*Data listing*.

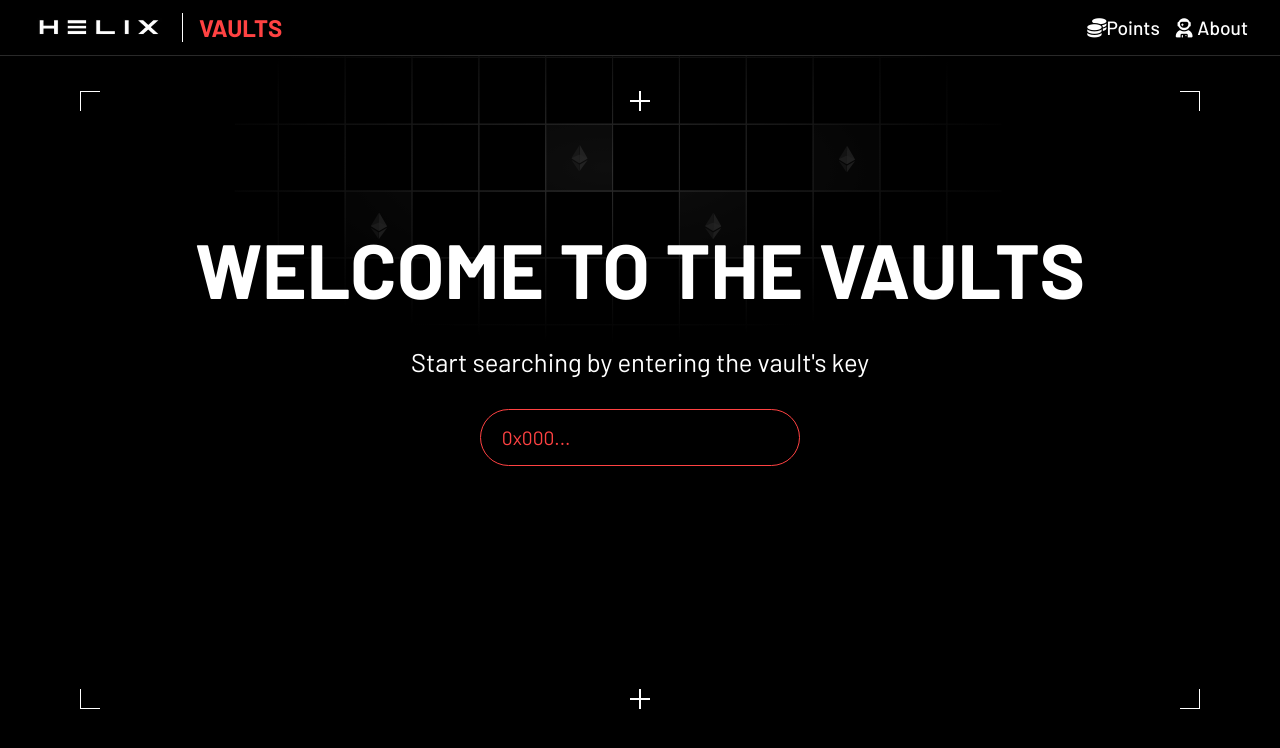
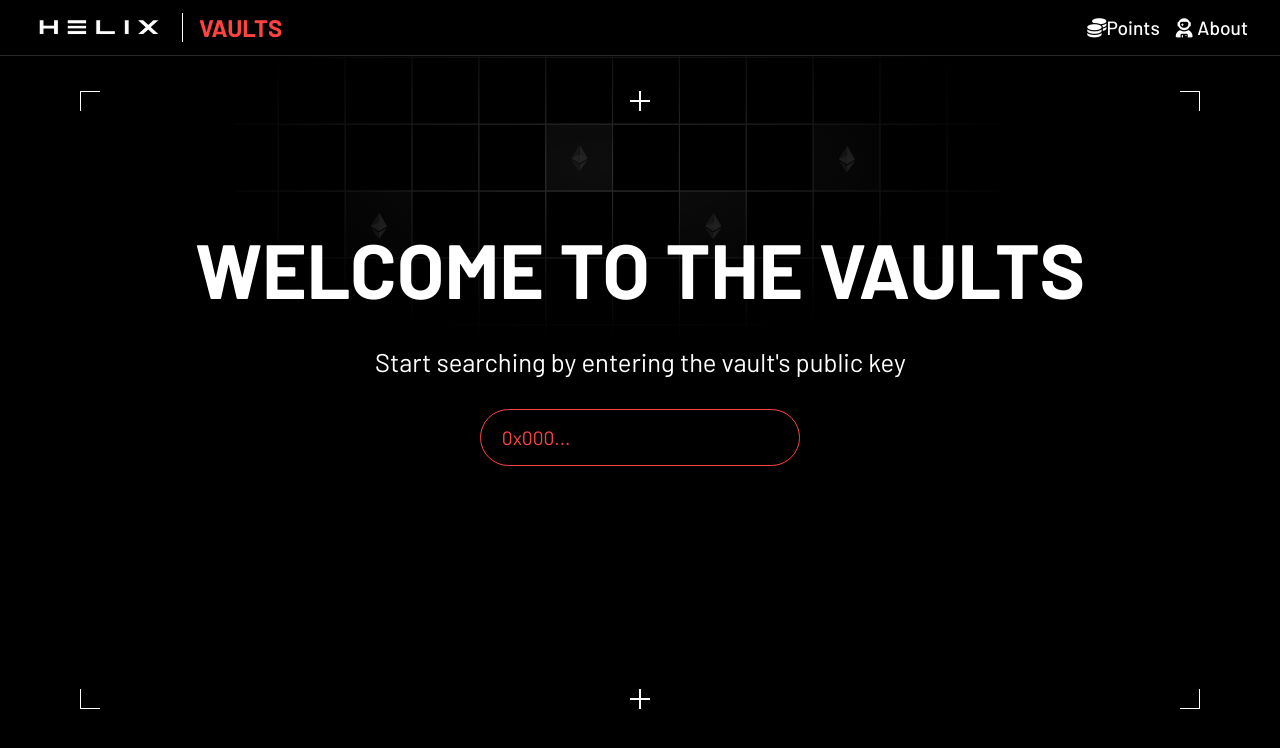
Before and after one commit to Wakushi/helix-vaults, a React (Vite) app: page / in a window 1280 px wide. Shown: the top 748 px of the page. Built offline with nearby package versions, Linux system fonts and the light colour scheme.

Commit message:
- Clean and fixes

```diff
--- a/src/core/components/hero/Hero.tsx
+++ b/src/core/components/hero/Hero.tsx
@@ -6,7 +6,7 @@ export default function Hero(props: any) {
 		<section className="hero flex--center flex--column">
 			<div className="hero-content flex--center flex--column">
 				<h1>WELCOME TO THE VAULTS</h1>
-				<p>Start searching by entering the vault's key</p>
+				<p>Start searching by entering the vault's public key</p>
 				<div className="search-bar-container flex">
 					<input
 						type="text"
--- a/src/shared/components/points-modal/PointsModal.scss
+++ b/src/shared/components/points-modal/PointsModal.scss
@@ -36,6 +36,7 @@
 				font-size: 1.1rem;
 				font-weight: 500;
 				letter-spacing: normal;
+				text-align: start;
 			}
 
 			.points-stat {
```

*What this task involves*.
Print the records exactly, every one. Leave out the pictures.

*Task result*.
Before and after one commit to Wakushi/helix-vaults, a React (Vite) app: page / in a window 1280 px wide. Shown: the top 748 px of the page. Built offline with nearby package versions, Linux system fonts and the light colour scheme.

Commit message:
- Clean and fixes

```diff
--- a/src/core/components/hero/Hero.tsx
+++ b/src/core/components/hero/Hero.tsx
@@ -6,7 +6,7 @@ export default function Hero(props: any) {
 		<section className="hero flex--center flex--column">
 			<div className="hero-content flex--center flex--column">
 				<h1>WELCOME TO THE VAULTS</h1>
-				<p>Start searching by entering the vault's key</p>
+				<p>Start searching by entering the vault's public key</p>
 				<div className="search-bar-container flex">
 					<input
 						type="text"
--- a/src/shared/components/points-modal/PointsModal.scss
+++ b/src/shared/components/points-modal/PointsModal.scss
@@ -36,6 +36,7 @@
 				font-size: 1.1rem;
 				font-weight: 500;
 				letter-spacing: normal;
+				text-align: start;
 			}
 
 			.points-stat {
```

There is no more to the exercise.